Difference listings
=-=-=

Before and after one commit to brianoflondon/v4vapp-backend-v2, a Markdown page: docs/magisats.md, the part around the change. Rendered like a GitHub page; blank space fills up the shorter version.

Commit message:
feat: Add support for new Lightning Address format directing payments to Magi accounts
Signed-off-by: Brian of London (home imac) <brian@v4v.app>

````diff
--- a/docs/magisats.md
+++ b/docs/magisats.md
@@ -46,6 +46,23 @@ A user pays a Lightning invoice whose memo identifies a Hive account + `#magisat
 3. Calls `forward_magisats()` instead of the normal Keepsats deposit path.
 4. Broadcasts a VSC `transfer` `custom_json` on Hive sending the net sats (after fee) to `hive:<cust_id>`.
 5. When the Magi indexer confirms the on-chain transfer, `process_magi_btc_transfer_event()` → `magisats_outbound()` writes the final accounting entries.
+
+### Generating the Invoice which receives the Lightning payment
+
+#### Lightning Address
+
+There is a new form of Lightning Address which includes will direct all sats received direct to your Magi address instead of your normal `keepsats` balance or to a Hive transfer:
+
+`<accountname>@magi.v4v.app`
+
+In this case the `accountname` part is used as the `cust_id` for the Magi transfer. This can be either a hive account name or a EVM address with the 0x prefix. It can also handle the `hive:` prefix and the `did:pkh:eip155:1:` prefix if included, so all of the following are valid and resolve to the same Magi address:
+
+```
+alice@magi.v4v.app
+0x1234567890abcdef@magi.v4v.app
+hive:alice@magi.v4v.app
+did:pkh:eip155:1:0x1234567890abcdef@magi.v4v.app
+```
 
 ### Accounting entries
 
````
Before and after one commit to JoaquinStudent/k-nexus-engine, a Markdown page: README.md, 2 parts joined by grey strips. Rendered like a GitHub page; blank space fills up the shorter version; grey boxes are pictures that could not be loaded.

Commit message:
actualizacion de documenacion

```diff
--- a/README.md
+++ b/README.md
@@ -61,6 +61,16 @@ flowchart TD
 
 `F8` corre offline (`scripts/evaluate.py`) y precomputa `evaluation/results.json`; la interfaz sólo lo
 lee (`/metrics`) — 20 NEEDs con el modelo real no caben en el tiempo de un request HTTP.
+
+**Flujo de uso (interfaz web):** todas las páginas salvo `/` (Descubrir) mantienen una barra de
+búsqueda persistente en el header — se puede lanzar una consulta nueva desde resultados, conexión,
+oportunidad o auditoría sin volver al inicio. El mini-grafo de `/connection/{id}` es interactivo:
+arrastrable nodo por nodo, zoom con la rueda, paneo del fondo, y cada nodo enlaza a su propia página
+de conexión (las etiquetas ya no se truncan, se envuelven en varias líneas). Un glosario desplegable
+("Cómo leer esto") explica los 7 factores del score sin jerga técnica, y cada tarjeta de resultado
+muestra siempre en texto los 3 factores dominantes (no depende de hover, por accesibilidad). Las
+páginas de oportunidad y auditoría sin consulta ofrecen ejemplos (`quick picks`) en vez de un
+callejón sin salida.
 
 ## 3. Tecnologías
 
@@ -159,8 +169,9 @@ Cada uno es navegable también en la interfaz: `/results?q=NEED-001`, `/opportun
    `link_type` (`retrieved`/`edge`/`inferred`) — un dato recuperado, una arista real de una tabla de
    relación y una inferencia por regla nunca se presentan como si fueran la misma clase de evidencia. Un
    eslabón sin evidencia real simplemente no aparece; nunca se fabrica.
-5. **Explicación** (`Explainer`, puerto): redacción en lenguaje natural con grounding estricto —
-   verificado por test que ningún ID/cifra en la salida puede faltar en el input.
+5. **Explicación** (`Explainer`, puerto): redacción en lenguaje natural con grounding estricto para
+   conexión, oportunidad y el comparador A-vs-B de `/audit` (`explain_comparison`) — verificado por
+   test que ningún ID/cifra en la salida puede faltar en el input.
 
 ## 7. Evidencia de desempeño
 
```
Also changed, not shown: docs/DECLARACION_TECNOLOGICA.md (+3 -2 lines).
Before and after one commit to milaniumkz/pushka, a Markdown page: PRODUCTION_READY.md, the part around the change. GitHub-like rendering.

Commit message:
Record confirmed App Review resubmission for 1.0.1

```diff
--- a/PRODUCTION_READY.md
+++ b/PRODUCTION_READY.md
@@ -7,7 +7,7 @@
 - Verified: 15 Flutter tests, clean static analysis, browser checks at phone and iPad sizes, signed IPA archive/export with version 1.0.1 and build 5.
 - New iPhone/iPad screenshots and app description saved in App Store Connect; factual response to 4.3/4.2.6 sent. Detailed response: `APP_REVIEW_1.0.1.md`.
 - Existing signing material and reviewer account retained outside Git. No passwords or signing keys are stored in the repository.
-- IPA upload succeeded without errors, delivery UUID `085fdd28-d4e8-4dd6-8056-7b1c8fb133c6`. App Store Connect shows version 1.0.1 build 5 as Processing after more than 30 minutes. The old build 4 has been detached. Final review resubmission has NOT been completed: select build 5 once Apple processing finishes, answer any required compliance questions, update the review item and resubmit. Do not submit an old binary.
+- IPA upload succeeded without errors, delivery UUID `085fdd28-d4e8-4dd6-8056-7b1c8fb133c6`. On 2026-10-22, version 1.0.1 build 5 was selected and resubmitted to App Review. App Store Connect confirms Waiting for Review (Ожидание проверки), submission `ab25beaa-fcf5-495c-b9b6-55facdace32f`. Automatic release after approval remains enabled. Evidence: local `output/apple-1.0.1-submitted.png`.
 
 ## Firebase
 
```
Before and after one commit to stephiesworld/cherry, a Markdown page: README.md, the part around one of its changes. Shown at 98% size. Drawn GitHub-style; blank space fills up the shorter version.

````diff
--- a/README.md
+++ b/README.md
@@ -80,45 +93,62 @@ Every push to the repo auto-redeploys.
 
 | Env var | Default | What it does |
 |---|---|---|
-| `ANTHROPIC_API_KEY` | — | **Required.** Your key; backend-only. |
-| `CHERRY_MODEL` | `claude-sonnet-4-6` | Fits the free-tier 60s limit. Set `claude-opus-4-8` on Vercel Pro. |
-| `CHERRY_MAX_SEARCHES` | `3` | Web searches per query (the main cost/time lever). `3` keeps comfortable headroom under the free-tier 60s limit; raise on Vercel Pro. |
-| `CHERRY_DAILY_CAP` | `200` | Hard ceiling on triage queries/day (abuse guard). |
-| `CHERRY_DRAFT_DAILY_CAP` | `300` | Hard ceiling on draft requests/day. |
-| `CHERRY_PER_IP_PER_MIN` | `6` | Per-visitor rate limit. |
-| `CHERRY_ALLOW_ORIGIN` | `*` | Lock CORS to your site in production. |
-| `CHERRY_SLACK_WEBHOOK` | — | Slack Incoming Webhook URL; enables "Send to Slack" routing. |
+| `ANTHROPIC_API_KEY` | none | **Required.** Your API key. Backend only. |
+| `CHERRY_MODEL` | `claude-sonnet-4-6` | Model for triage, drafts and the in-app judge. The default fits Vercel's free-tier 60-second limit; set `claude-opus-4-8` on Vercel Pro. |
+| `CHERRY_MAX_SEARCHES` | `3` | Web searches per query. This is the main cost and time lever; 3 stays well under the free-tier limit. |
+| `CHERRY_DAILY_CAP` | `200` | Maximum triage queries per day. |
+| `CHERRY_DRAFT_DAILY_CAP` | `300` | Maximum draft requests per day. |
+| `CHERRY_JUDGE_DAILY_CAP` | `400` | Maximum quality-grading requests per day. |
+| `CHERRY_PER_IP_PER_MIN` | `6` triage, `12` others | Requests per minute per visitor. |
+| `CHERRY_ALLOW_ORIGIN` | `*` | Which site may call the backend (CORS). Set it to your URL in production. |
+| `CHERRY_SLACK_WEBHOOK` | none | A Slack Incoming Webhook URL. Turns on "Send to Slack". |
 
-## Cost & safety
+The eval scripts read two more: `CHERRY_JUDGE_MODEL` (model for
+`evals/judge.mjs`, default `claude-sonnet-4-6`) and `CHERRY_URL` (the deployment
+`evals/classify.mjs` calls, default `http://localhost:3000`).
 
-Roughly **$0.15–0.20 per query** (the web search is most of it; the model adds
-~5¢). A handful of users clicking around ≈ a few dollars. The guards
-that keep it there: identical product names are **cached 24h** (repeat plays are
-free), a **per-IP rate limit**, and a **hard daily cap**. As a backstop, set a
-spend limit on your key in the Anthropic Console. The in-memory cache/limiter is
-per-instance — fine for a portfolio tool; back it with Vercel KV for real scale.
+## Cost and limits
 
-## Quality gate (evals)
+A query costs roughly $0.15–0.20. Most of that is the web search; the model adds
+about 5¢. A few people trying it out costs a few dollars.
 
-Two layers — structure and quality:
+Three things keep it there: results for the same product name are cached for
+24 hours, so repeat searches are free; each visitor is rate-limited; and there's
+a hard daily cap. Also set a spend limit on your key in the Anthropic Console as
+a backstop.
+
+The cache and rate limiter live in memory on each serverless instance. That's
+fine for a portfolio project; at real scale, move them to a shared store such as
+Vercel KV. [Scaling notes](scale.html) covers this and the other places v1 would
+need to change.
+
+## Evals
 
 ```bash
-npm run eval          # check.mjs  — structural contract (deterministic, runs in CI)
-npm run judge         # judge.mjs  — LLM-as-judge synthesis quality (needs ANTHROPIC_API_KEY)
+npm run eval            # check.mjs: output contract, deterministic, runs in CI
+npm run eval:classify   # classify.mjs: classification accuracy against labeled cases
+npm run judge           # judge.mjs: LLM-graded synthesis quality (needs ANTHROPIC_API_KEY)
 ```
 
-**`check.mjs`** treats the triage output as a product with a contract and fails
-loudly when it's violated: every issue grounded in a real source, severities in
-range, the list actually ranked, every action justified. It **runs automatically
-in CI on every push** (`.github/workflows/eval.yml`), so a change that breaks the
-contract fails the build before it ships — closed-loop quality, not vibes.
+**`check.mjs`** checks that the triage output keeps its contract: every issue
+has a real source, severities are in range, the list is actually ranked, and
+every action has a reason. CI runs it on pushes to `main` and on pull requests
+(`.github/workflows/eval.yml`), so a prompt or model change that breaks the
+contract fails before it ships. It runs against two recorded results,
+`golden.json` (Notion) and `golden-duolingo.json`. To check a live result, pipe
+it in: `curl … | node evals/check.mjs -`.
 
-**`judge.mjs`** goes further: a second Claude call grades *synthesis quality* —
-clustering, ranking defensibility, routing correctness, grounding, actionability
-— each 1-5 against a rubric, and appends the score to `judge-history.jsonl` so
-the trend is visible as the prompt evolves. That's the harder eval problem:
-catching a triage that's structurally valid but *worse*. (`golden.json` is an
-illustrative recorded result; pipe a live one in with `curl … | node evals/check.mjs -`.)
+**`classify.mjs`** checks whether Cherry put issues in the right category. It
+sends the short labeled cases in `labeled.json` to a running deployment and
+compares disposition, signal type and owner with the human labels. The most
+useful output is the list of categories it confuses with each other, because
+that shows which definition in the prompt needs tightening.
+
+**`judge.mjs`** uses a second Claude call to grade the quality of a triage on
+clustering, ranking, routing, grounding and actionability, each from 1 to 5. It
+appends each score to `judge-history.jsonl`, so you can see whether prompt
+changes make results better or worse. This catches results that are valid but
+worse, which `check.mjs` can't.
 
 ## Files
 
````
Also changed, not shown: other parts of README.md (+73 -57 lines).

=-=-=

• **WHAT YOU SHOULD DO**
Search the records for the string "runs" and report each line that has it.

• **WRITTEN ANSWER**
-npm run eval          # check.mjs  — structural contract (deterministic, runs in CI)
+npm run eval            # check.mjs: output contract, deterministic, runs in CI
-range, the list actually ranked, every action justified. It **runs automatically
+every action has a reason. CI runs it on pushes to `main` and on pull requests
+contract fails before it ships. It runs against two recorded results,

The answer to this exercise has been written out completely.